Rick Robinson said...

My copy is one with the missing chapter. Who knew?

Evan Lewis said...

I'm betting Art knew, but he was laying back and smirking (in his merciless way) and waiting to see how long it took the rest of the world to catch up.

Yvette said...

I have one without the missing chapter. So thanks for including it on your post. :) PRISONER'S BASE is an odd book because it sort of makes it difficult to like Wolfe very much, considering how he behaves toward the prospective client at the beginning. I generally begin rereading it by ignoring the first chapter and jumping right into the aftermath of murder.

George said...

I think I own a hardcover edition of PRISONER'S BASE. I know I have at least one paperback edition with missing pages. I'll have to pick up an updated paperback version. Thanks for the heads up! I'm sure Art Scott knew all about this. But Steve Stilwell probably didn't.

TracyK said...

I have the 1969 edition with the skull. The skull is nice (I collect books with skulls or skeletons on the cover) but the condition of my copy is really bad. I don't know why I haven't picked up some other editions, since I have at least two and often more different editions of most Rex Stout novels.

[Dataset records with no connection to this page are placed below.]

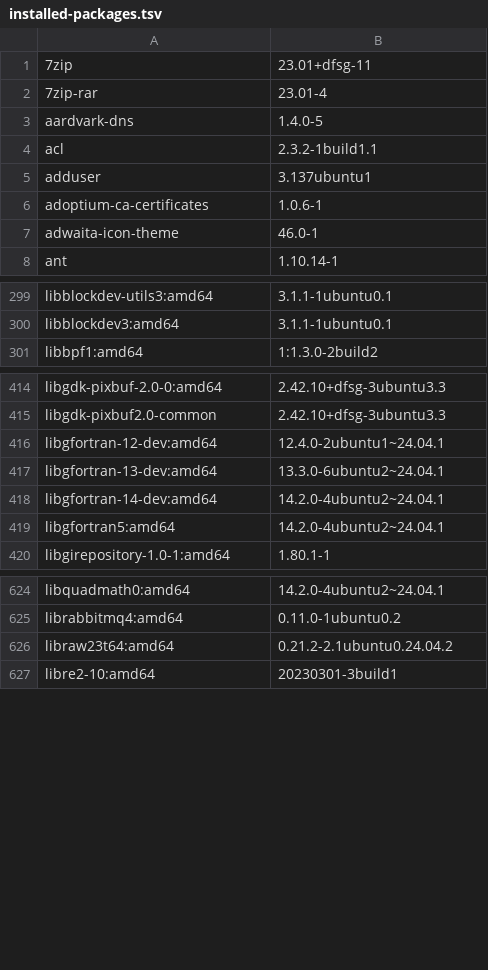
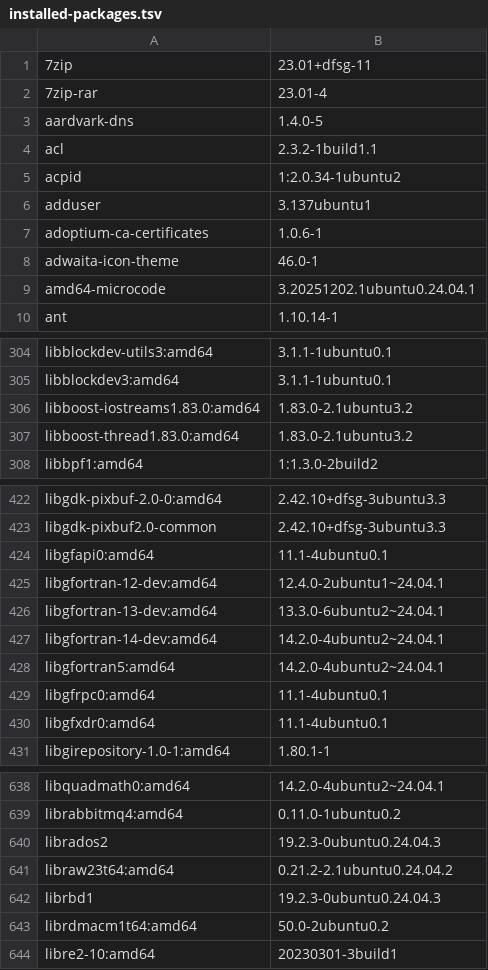
Before and after one commit to 7dsolv/RealidadeQuantica, a TSV file: assets/physics/installed-packages.tsv, drawn as a sheet; only a part is shown, gaps mark what is left out; the diff covers the shown part only; the diff names each change by its address in the sheet, - before the commit and + after, or states it on an @@ line.

```diff
--- a/assets/physics/installed-packages.tsv
+++ b/assets/physics/installed-packages.tsv
+row 5: acpid | 1:2.0.34-1ubuntu2
+row 9: amd64-microcode | 3.20251202.1ubuntu0.24.04.1
+row 306: libboost-iostreams1.83.0:amd64 | 1.83.0-2.1ubuntu3.2
+row 307: libboost-thread1.83.0:amd64 | 1.83.0-2.1ubuntu3.2
+row 424: libgfapi0:amd64 | 11.1-4ubuntu0.1
+row 429: libgfrpc0:amd64 | 11.1-4ubuntu0.1
+row 430: libgfxdr0:amd64 | 11.1-4ubuntu0.1
+row 640: librados2 | 19.2.3-0ubuntu0.24.04.3
+row 642: librbd1 | 19.2.3-0ubuntu0.24.04.3
+row 643: librdmacm1t64:amd64 | 50.0-2ubuntu0.2
```
Also changed, not shown: 14 added rows, 20 removed rows and 16 edited cells elsewhere in this file, state/konaet_memory.csv, 6 other files.
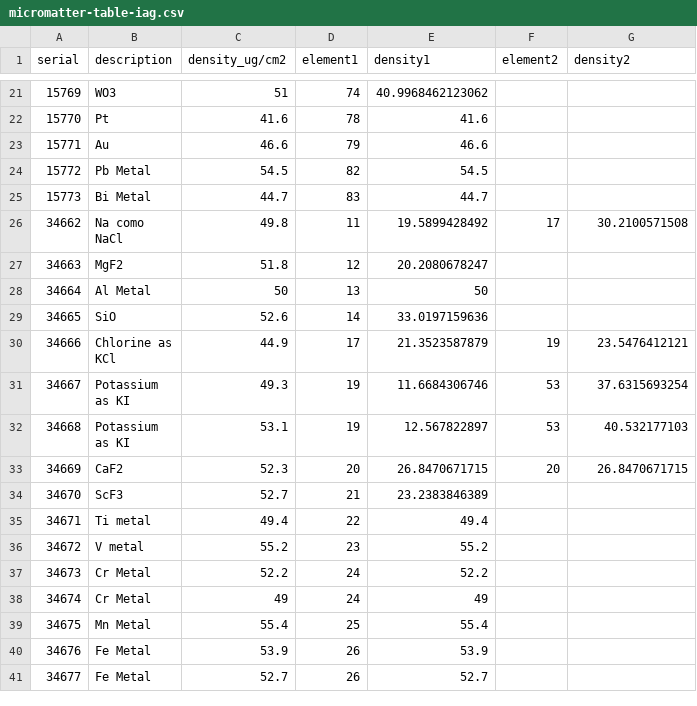
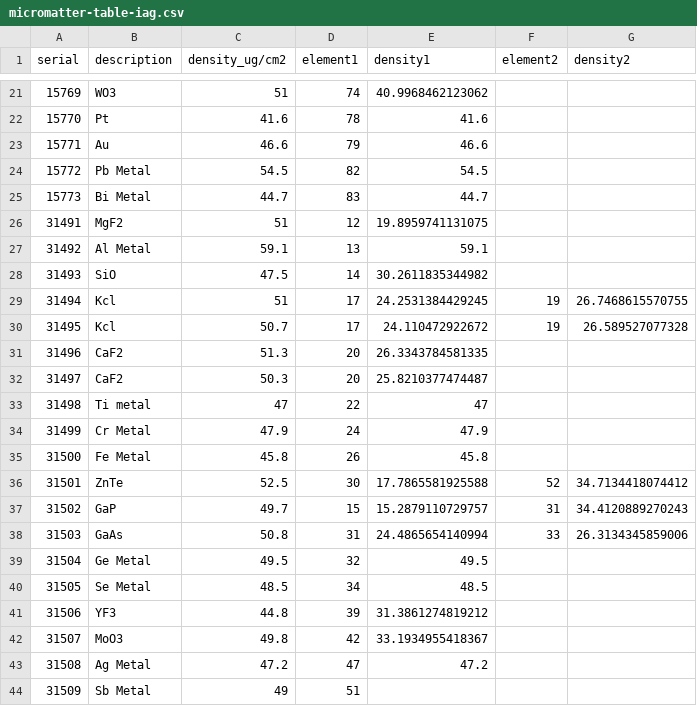
Before and after one commit to lapat-iag-usp/elemental_analysis_tools, a CSV file: data/calibration/micromatter-table-iag.csv, drawn as a sheet; only a part is shown, gaps mark what is left out; the shorter side is filled out with more unchanged rows; the diff covers the shown part only; the diff names each change by its address in the sheet, - before the commit and + after, or states it on an @@ line.

Commit message:
new standards

```diff
--- a/data/calibration/micromatter-table-iag.csv
+++ b/data/calibration/micromatter-table-iag.csv
+row 26: 31491 | MgF2 | 51 | 12 | 19.8959741131075
+row 27: 31492 | Al Metal | 59.1 | 13 | 59.1
+row 28: 31493 | SiO | 47.5 | 14 | 30.2611835344982
+row 29: 31494 | Kcl | 51 | 17 | 24.2531384429245 | 19 | 26.7468615570755
+row 30: 31495 | Kcl | 50.7 | 17 | 24.110472922672 | 19 | 26.589527077328
+row 31: 31496 | CaF2 | 51.3 | 20 | 26.3343784581335
+row 32: 31497 | CaF2 | 50.3 | 20 | 25.8210377474487
+row 33: 31498 | Ti metal | 47 | 22 | 47
+row 34: 31499 | Cr Metal | 47.9 | 24 | 47.9
+row 35: 31500 | Fe Metal | 45.8 | 26 | 45.8
+row 36: 31501 | ZnTe | 52.5 | 30 | 17.7865581925588 | 52 | 34.7134418074412
+row 37: 31502 | GaP | 49.7 | 15 | 15.2879110729757 | 31 | 34.4120889270243
+row 38: 31503 | GaAs | 50.8 | 31 | 24.4865654140994 | 33 | 26.3134345859006
+row 39: 31504 | Ge Metal | 49.5 | 32 | 49.5
+row 40: 31505 | Se Metal | 48.5 | 34 | 48.5
+row 41: 31506 | YF3 | 44.8 | 39 | 31.3861274819212
+row 42: 31507 | MoO3 | 49.8 | 42 | 33.1934955418367
+row 43: 31508 | Ag Metal | 47.2 | 47 | 47.2
+row 44: 31509 | Sb Metal | 49 | 51
```
Also changed, not shown: 12 added rows elsewhere in this file.
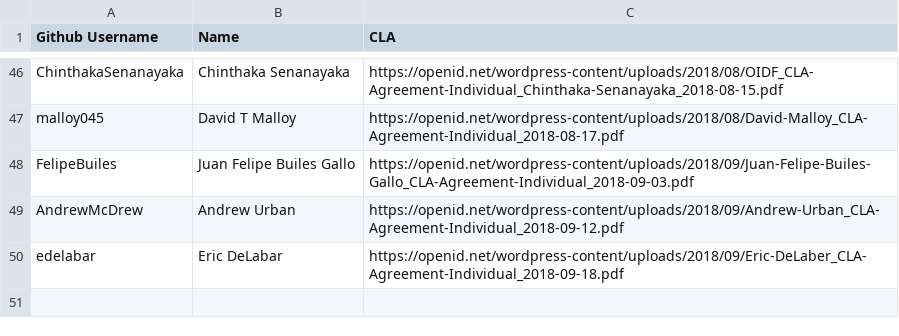
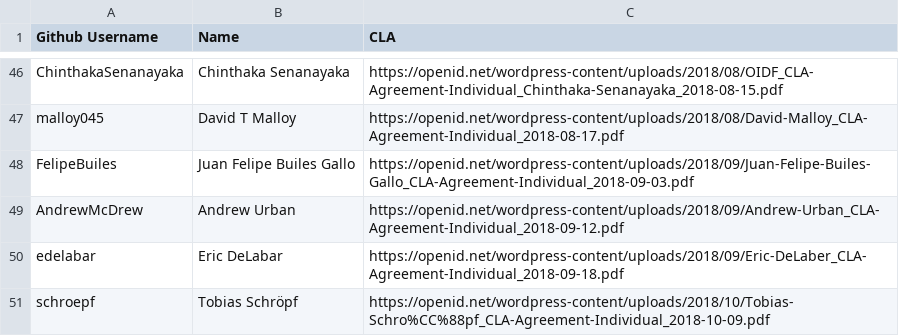
Before and after one commit to AppAuth/openid-cla, a CSV file: CLA.csv, drawn as a sheet; only a part is shown, gaps mark what is left out.

Commit message:
add Tobias

```diff
--- a/CLA.csv
+++ b/CLA.csv
@@ -50 +50,2 @@ AndrewMcDrew, Andrew Urban, https://openid.net/wordpress-content/uploads/2018/09
 edelabar, Eric DeLabar, https://openid.net/wordpress-content/uploads/2018/09/Eric-DeLaber_CLA-Agreement-Individual_2018-09-18.pdf
+schroepf, Tobias Schröpf, https://openid.net/wordpress-content/uploads/2018/10/Tobias-Schro%CC%88pf_CLA-Agreement-Individual_2018-10-09.pdf
```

Thanks for including that last chapter, it is a nice little addition to the story.

Shay said...

I remember this chapter, so my copy must be one of the good ones.